WHAT IS BEING ASKED: From the first line to the last, restate the material word for word; pictures stay out.

INFORMATION:
···

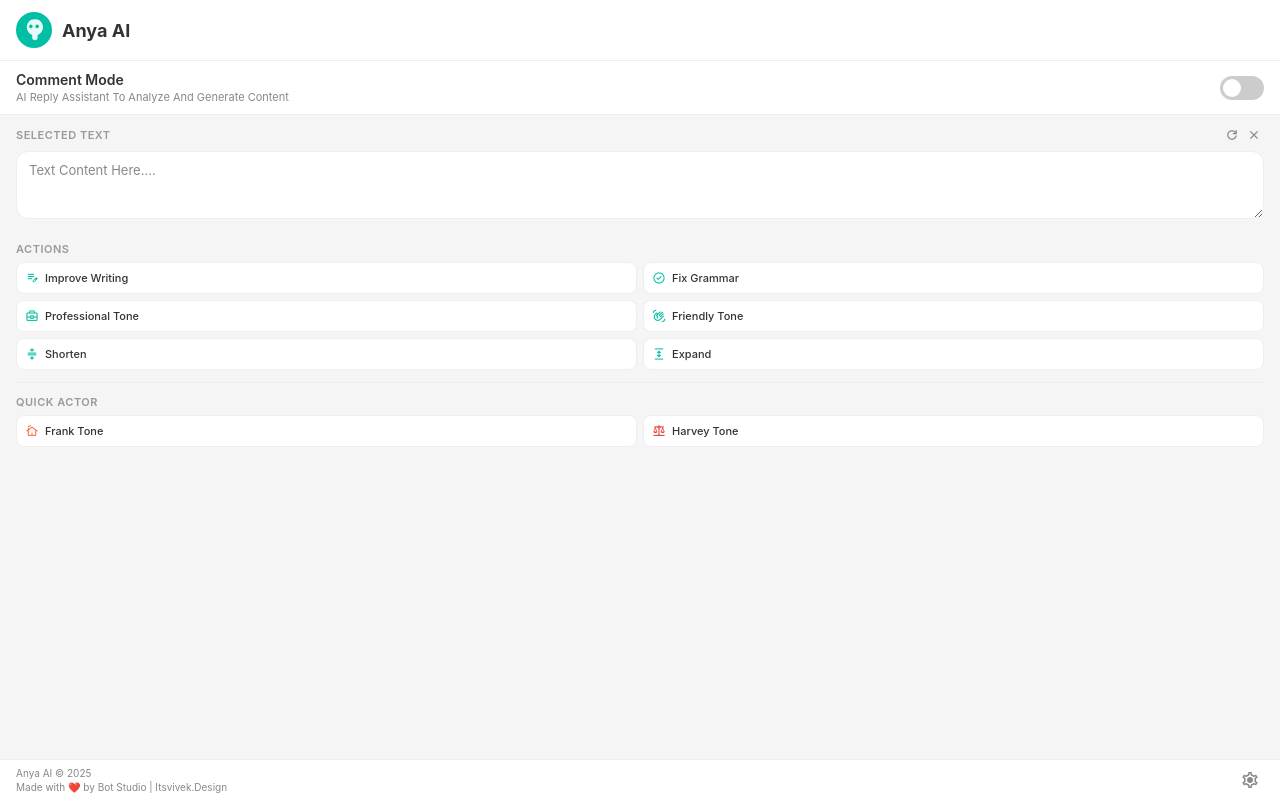
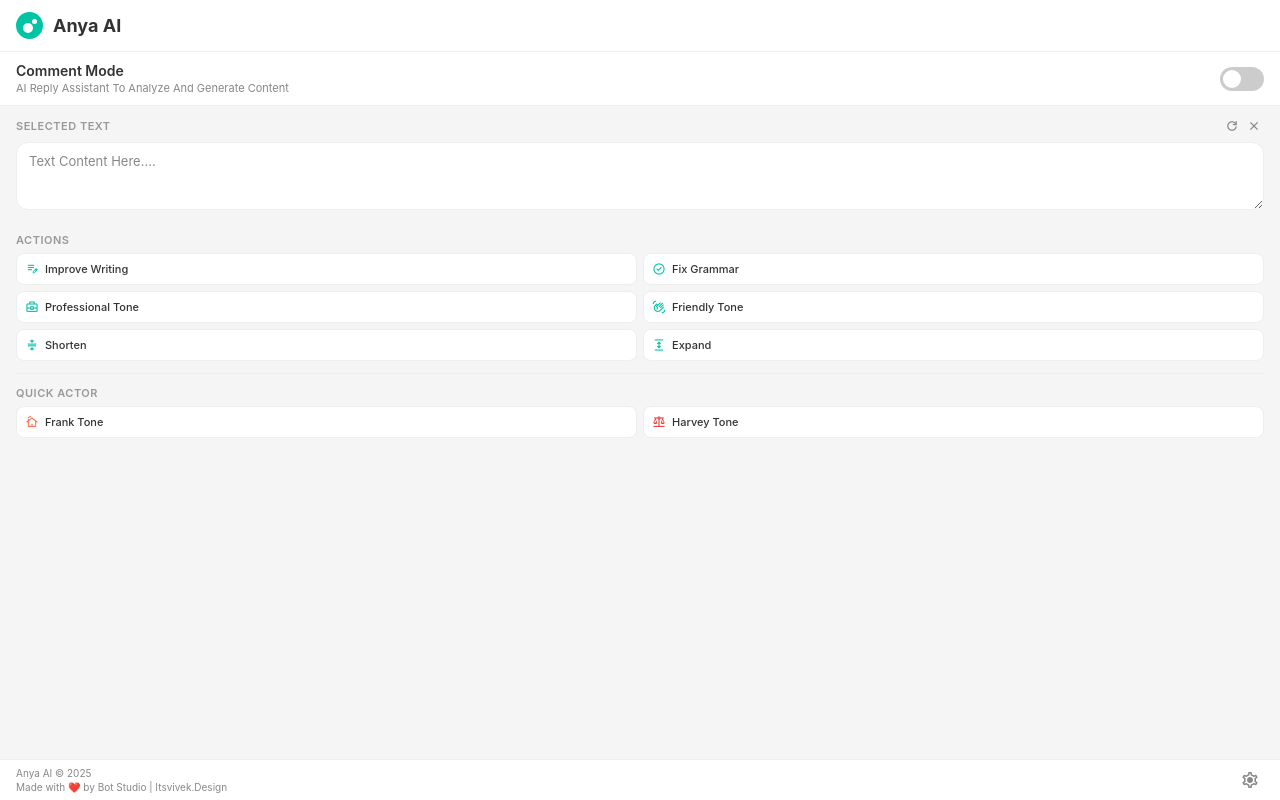
Before and after one commit to vivekrbot/Anya-AI, a website with bundled scripts: page src/sidepanel/sidepanel.html in a window 1280 px wide. Built offline with nearby package versions, Linux system fonts and the light colour scheme.

Commit message:
Logo-file Updates

```diff
--- a/src/sidepanel/sidepanel.html
+++ b/src/sidepanel/sidepanel.html
@@ -12,12 +12,7 @@
     <!-- Header -->
     <header class="header">
       <div class="header-logo">
-        <svg class="logo-icon" viewBox="0 0 40 40" width="36" height="36">
-          <circle cx="20" cy="20" r="20" fill="#00BFA5"/>
-          <path d="M20 8c-2 0-4 1-5.5 2.5C13 12 12 14.5 12 17c0 4 2.5 7 6 8.5v3c0 .8.3 1.5.8 2 .5.5 1.2.8 2 .8h.4c.8 0 1.5-.3 2-.8.5-.5.8-1.2.8-2v-3c3.5-1.5 6-4.5 6-8.5 0-2.5-1-5-2.5-6.5C26 9 24 8 22 8h-2z" fill="white" opacity="0.9"/>
-          <circle cx="16.5" cy="16" r="2" fill="#00BFA5"/>
-          <circle cx="23.5" cy="16" r="2" fill="#00BFA5"/>
-        </svg>
+       <img src="../assets/icons/icon.svg" alt="Anya AI Logo" class="logo-image">
         <span class="logo-text">Anya AI</span>
       </div>
     </header>
```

···

RESULT OF THE EXERCISE:
Before and after one commit to vivekrbot/Anya-AI, a website with bundled scripts: page src/sidepanel/sidepanel.html in a window 1280 px wide. Built offline with nearby package versions, Linux system fonts and the light colour scheme.

Commit message:
Logo-file Updates

```diff
--- a/src/sidepanel/sidepanel.html
+++ b/src/sidepanel/sidepanel.html
@@ -12,12 +12,7 @@
     <!-- Header -->
     <header class="header">
       <div class="header-logo">
-        <svg class="logo-icon" viewBox="0 0 40 40" width="36" height="36">
-          <circle cx="20" cy="20" r="20" fill="#00BFA5"/>
-          <path d="M20 8c-2 0-4 1-5.5 2.5C13 12 12 14.5 12 17c0 4 2.5 7 6 8.5v3c0 .8.3 1.5.8 2 .5.5 1.2.8 2 .8h.4c.8 0 1.5-.3 2-.8.5-.5.8-1.2.8-2v-3c3.5-1.5 6-4.5 6-8.5 0-2.5-1-5-2.5-6.5C26 9 24 8 22 8h-2z" fill="white" opacity="0.9"/>
-          <circle cx="16.5" cy="16" r="2" fill="#00BFA5"/>
-          <circle cx="23.5" cy="16" r="2" fill="#00BFA5"/>
-        </svg>
+       <img src="../assets/icons/icon.svg" alt="Anya AI Logo" class="logo-image">
         <span class="logo-text">Anya AI</span>
       </div>
     </header>
```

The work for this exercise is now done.